**Try it**
Output each record verbatim, with pictures left out.

· · · · · · ·

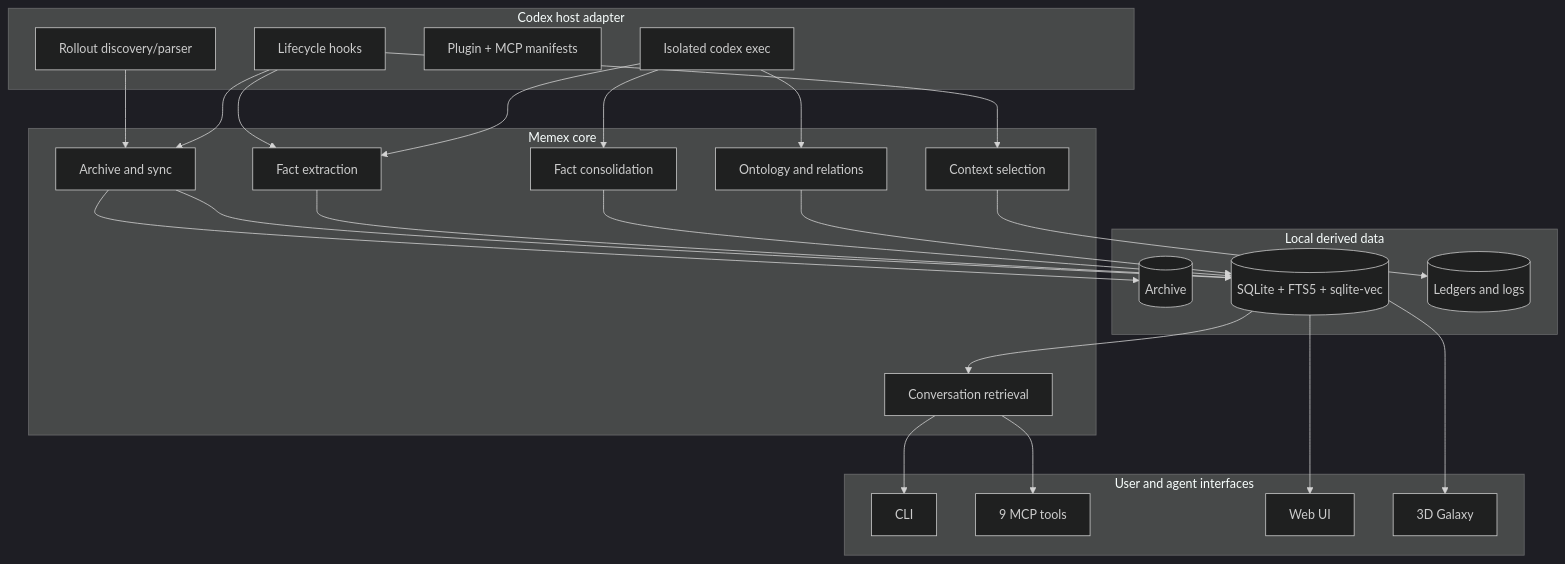
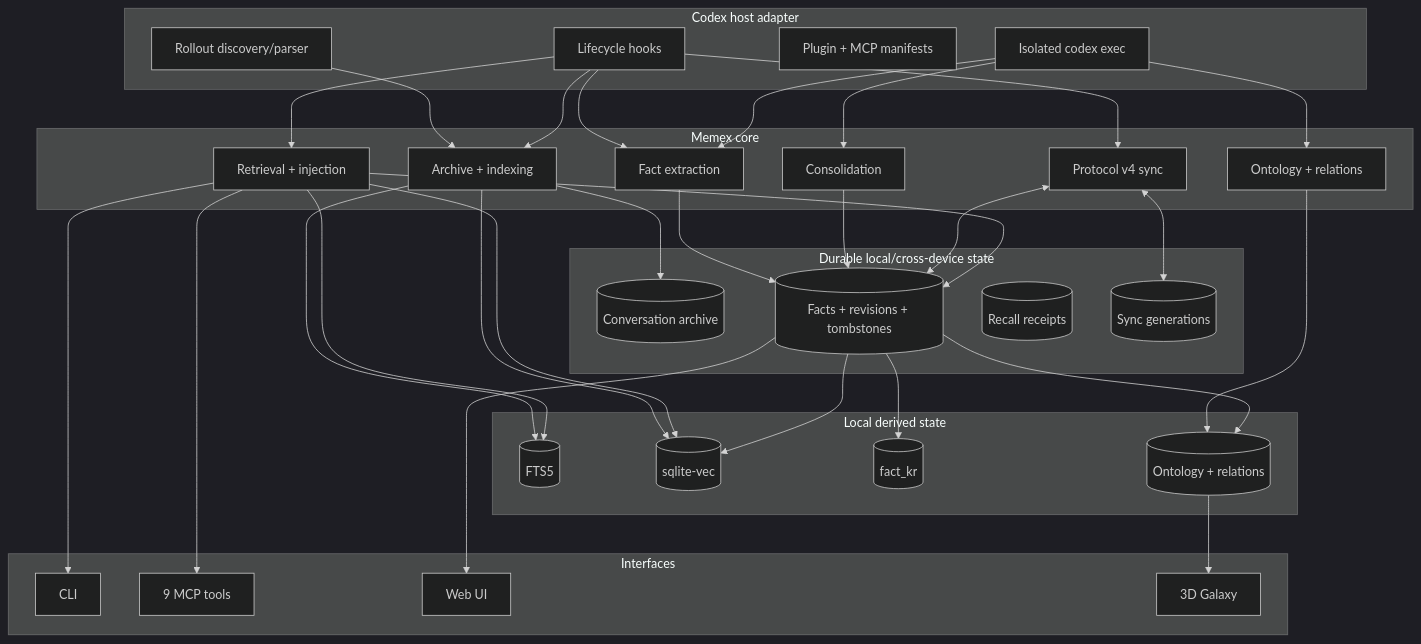
The first of 2 diagrams in docs/ARCHITECTURE.md (BongSuCHOI/memex), drawn with Mermaid (dark theme) before and after one commit. The commit also changed other lines of this file and 21 other files, not shown here.

````diff
--- a/docs/ARCHITECTURE.md
+++ b/docs/ARCHITECTURE.md
@@ -20,50 +19,68 @@
 ```mermaid
 flowchart TB
     subgraph Host[Codex host adapter]
       Rollout[Rollout discovery/parser]
       Hooks[Lifecycle hooks]
       Plugin[Plugin + MCP manifests]
       Exec[Isolated codex exec]
     end
 
     subgraph Core[Memex core]
-      Sync[Archive and sync]
-      Search[Conversation retrieval]
+      ArchiveIndex[Archive + indexing]
       Extract[Fact extraction]
-      Consolidate[Fact consolidation]
-      Ontology[Ontology and relations]
-      Inject[Context selection]
+      Consolidate[Consolidation]
+      Sync[Protocol v4 sync]
+      Retrieve[Retrieval + injection]
+      Ontology[Ontology + relations]
     end
 
-    subgraph Data[Local derived data]
-      Archive[(Archive)]
-      DB[(SQLite + FTS5 + sqlite-vec)]
-      Logs[(Ledgers and logs)]
+    subgraph Durable[Durable local/cross-device state]
+      Archive[(Conversation archive)]
+      Facts[(Facts + revisions + tombstones)]
+      Recall[(Recall receipts)]
+      Generations[(Sync generations)]
     end
 
-    subgraph Interfaces[User and agent interfaces]
+    subgraph Derived[Local derived state]
+      FTS[(FTS5)]
+      Vec[(sqlite-vec)]
+      KR[(fact_kr)]
+      Tax[(Ontology + relations)]
+    end
+
+    subgraph Interfaces[Interfaces]
       CLI[CLI]
       MCP[9 MCP tools]
       UI[Web UI]
       Galaxy[3D Galaxy]
     end
 
-    Rollout --> Sync
+    Rollout --> ArchiveIndex
+    Hooks --> ArchiveIndex
+    Hooks --> Extract
     Hooks --> Sync
-    Hooks --> Extract
-    Hooks --> Inject
+    Hooks --> Retrieve
     Exec --> Extract
     Exec --> Consolidate
     Exec --> Ontology
-    Sync --> Archive
-    Sync --> DB
-    Extract --> DB
-    Consolidate --> DB
-    Ontology --> DB
-    Inject --> Logs
-    DB --> Search
-    Search --> CLI
-    Search --> MCP
-    DB --> UI
-    DB --> Galaxy
+
+    ArchiveIndex --> Archive
+    ArchiveIndex --> FTS
+    ArchiveIndex --> Vec
+    Extract --> Facts
+    Consolidate --> Facts
+    Sync <--> Generations
+    Sync <--> Facts
+    Retrieve --> Facts
+    Retrieve --> FTS
+    Retrieve --> Vec
+    Ontology --> Tax
+    Facts --> KR
+    Facts --> Tax
+    Facts --> Vec
+
+    Retrieve --> CLI
+    Retrieve --> MCP
+    Facts --> UI
+    Tax --> Galaxy
 ```
````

· · · · · · ·

**Worked solution**
The first of 2 diagrams in docs/ARCHITECTURE.md (BongSuCHOI/memex), drawn with Mermaid (dark theme) before and after one commit. The commit also changed other lines of this file and 21 other files, not shown here.

````diff
--- a/docs/ARCHITECTURE.md
+++ b/docs/ARCHITECTURE.md
@@ -20,50 +19,68 @@
 ```mermaid
 flowchart TB
     subgraph Host[Codex host adapter]
       Rollout[Rollout discovery/parser]
       Hooks[Lifecycle hooks]
       Plugin[Plugin + MCP manifests]
       Exec[Isolated codex exec]
     end
 
     subgraph Core[Memex core]
-      Sync[Archive and sync]
-      Search[Conversation retrieval]
+      ArchiveIndex[Archive + indexing]
       Extract[Fact extraction]
-      Consolidate[Fact consolidation]
-      Ontology[Ontology and relations]
-      Inject[Context selection]
+      Consolidate[Consolidation]
+      Sync[Protocol v4 sync]
+      Retrieve[Retrieval + injection]
+      Ontology[Ontology + relations]
     end
 
-    subgraph Data[Local derived data]
-      Archive[(Archive)]
-      DB[(SQLite + FTS5 + sqlite-vec)]
-      Logs[(Ledgers and logs)]
+    subgraph Durable[Durable local/cross-device state]
+      Archive[(Conversation archive)]
+      Facts[(Facts + revisions + tombstones)]
+      Recall[(Recall receipts)]
+      Generations[(Sync generations)]
     end
 
-    subgraph Interfaces[User and agent interfaces]
+    subgraph Derived[Local derived state]
+      FTS[(FTS5)]
+      Vec[(sqlite-vec)]
+      KR[(fact_kr)]
+      Tax[(Ontology + relations)]
+    end
+
+    subgraph Interfaces[Interfaces]
       CLI[CLI]
       MCP[9 MCP tools]
       UI[Web UI]
       Galaxy[3D Galaxy]
     end
 
-    Rollout --> Sync
+    Rollout --> ArchiveIndex
+    Hooks --> ArchiveIndex
+    Hooks --> Extract
     Hooks --> Sync
-    Hooks --> Extract
-    Hooks --> Inject
+    Hooks --> Retrieve
     Exec --> Extract
     Exec --> Consolidate
     Exec --> Ontology
-    Sync --> Archive
-    Sync --> DB
-    Extract --> DB
-    Consolidate --> DB
-    Ontology --> DB
-    Inject --> Logs
-    DB --> Search
-    Search --> CLI
-    Search --> MCP
-    DB --> UI
-    DB --> Galaxy
+
+    ArchiveIndex --> Archive
+    ArchiveIndex --> FTS
+    ArchiveIndex --> Vec
+    Extract --> Facts
+    Consolidate --> Facts
+    Sync <--> Generations
+    Sync <--> Facts
+    Retrieve --> Facts
+    Retrieve --> FTS
+    Retrieve --> Vec
+    Ontology --> Tax
+    Facts --> KR
+    Facts --> Tax
+    Facts --> Vec
+
+    Retrieve --> CLI
+    Retrieve --> MCP
+    Facts --> UI
+    Tax --> Galaxy
 ```
````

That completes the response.